Since each $$f_n$$ satisfies $$f_1 \le f_n \le f$$ and both $$f_1$$ and $$f$$ are integrable, each $$f_n$$ is integrable, so we may split the integral on the left. Since $$f$$ and $$f_1$$ is integrable, we may split the integral on the right. Cancelling, we get

$$\lim_{n \to \infty} \int f_n = \int f$$

Case 2: $$f$$ is not integrable Since $$f_1$$ is integrable, $$\int(f_1)_- < \infty$$, so $$\int (f_n)_- < \infty$$ and $$\int (f)_- < \infty$$. Therefore, since $$f$$ is not integrable, we must have that $$\int f = \int f_+ = \infty$$. Now apply the MCT to the sequence $$(f_n)_+$$ which converges to $$f+$$. We get

$$\lim_{n \to \infty} \int (f_n)_+ = \int (f_n)_+ = \infty$$
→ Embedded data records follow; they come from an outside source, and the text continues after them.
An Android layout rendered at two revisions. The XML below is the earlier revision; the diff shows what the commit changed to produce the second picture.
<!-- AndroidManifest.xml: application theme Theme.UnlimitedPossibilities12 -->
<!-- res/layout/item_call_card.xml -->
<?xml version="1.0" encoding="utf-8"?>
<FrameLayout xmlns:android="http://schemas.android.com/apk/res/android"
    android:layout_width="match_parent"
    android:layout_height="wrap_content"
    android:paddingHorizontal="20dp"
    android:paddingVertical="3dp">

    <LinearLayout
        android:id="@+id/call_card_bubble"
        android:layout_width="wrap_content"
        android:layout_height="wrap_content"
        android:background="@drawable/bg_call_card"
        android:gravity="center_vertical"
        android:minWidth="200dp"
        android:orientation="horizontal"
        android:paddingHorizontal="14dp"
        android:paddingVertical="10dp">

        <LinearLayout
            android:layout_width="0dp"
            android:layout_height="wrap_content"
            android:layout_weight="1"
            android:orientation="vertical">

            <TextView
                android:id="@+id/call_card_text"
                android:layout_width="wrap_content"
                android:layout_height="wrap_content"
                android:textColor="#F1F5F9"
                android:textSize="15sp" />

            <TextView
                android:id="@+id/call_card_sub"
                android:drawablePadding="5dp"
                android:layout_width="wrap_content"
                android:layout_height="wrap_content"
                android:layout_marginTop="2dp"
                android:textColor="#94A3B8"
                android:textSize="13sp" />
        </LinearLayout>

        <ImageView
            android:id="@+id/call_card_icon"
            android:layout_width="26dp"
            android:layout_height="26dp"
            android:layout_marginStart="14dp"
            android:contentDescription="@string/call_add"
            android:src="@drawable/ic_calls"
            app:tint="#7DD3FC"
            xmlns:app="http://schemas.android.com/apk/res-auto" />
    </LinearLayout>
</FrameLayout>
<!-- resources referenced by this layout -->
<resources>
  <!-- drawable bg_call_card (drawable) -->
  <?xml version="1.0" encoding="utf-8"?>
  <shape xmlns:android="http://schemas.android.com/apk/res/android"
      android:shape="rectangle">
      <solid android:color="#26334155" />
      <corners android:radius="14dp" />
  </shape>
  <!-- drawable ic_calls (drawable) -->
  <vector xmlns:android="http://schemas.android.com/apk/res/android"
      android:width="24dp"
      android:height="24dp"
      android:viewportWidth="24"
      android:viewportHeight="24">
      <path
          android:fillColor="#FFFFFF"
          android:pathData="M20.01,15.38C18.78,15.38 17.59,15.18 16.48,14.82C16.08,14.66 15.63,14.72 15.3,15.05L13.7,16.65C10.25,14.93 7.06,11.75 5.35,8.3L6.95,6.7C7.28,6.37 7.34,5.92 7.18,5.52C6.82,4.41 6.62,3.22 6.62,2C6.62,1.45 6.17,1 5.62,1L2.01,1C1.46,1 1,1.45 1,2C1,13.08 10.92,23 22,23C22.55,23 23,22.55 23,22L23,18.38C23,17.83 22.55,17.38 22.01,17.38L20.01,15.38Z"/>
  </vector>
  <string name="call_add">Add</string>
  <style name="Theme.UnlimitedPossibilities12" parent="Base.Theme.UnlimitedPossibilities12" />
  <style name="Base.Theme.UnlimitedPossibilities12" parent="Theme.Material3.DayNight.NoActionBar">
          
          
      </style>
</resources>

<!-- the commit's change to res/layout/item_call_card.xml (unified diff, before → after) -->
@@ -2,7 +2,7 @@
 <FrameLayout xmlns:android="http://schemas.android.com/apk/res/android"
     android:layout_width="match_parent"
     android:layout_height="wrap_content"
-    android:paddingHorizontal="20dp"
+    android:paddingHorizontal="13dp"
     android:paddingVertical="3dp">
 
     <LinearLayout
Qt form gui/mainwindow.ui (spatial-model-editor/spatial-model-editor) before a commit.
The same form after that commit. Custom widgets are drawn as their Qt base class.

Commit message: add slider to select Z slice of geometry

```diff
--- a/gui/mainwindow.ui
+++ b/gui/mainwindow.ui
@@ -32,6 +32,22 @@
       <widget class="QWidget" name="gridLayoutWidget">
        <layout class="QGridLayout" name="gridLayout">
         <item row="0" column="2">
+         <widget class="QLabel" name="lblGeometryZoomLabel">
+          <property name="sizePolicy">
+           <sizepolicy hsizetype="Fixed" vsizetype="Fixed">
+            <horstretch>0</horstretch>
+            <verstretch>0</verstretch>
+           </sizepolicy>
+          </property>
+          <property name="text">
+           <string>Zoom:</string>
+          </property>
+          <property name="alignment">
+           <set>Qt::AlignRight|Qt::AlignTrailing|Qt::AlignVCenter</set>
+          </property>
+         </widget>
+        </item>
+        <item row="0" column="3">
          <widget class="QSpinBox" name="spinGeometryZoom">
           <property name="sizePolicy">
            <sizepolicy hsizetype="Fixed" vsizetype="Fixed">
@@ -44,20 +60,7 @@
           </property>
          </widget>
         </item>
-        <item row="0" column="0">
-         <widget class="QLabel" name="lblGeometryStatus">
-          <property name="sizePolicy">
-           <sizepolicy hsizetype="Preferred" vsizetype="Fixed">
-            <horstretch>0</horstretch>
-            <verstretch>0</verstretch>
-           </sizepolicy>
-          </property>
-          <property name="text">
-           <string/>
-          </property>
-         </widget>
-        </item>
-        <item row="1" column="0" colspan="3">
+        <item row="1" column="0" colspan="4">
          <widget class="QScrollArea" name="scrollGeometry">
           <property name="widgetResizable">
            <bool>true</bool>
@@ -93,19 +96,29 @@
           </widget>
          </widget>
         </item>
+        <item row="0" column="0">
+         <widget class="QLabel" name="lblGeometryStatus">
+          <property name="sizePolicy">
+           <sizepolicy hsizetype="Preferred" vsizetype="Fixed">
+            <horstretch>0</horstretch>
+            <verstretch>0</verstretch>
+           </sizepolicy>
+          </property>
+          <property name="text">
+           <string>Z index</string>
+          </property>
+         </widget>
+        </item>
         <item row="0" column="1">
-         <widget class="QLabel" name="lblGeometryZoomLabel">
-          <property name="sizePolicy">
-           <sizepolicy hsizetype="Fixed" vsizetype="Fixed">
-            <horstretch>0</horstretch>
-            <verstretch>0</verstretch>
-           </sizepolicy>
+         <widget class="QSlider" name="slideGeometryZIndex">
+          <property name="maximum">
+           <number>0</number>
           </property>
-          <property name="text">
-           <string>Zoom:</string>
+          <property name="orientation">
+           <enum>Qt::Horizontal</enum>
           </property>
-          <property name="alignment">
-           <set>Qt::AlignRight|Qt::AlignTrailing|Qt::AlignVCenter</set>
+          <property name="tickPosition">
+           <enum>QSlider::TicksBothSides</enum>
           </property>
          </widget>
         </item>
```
Now $$\lim _{n \to \infty} \int f_n = \lim _{n \to \infty} \left[ \int (f_n)_+ - \int (f_n)_- \right ]= \infty - \lim_{n \to \infty} \int (f_n)_- = \infty.$$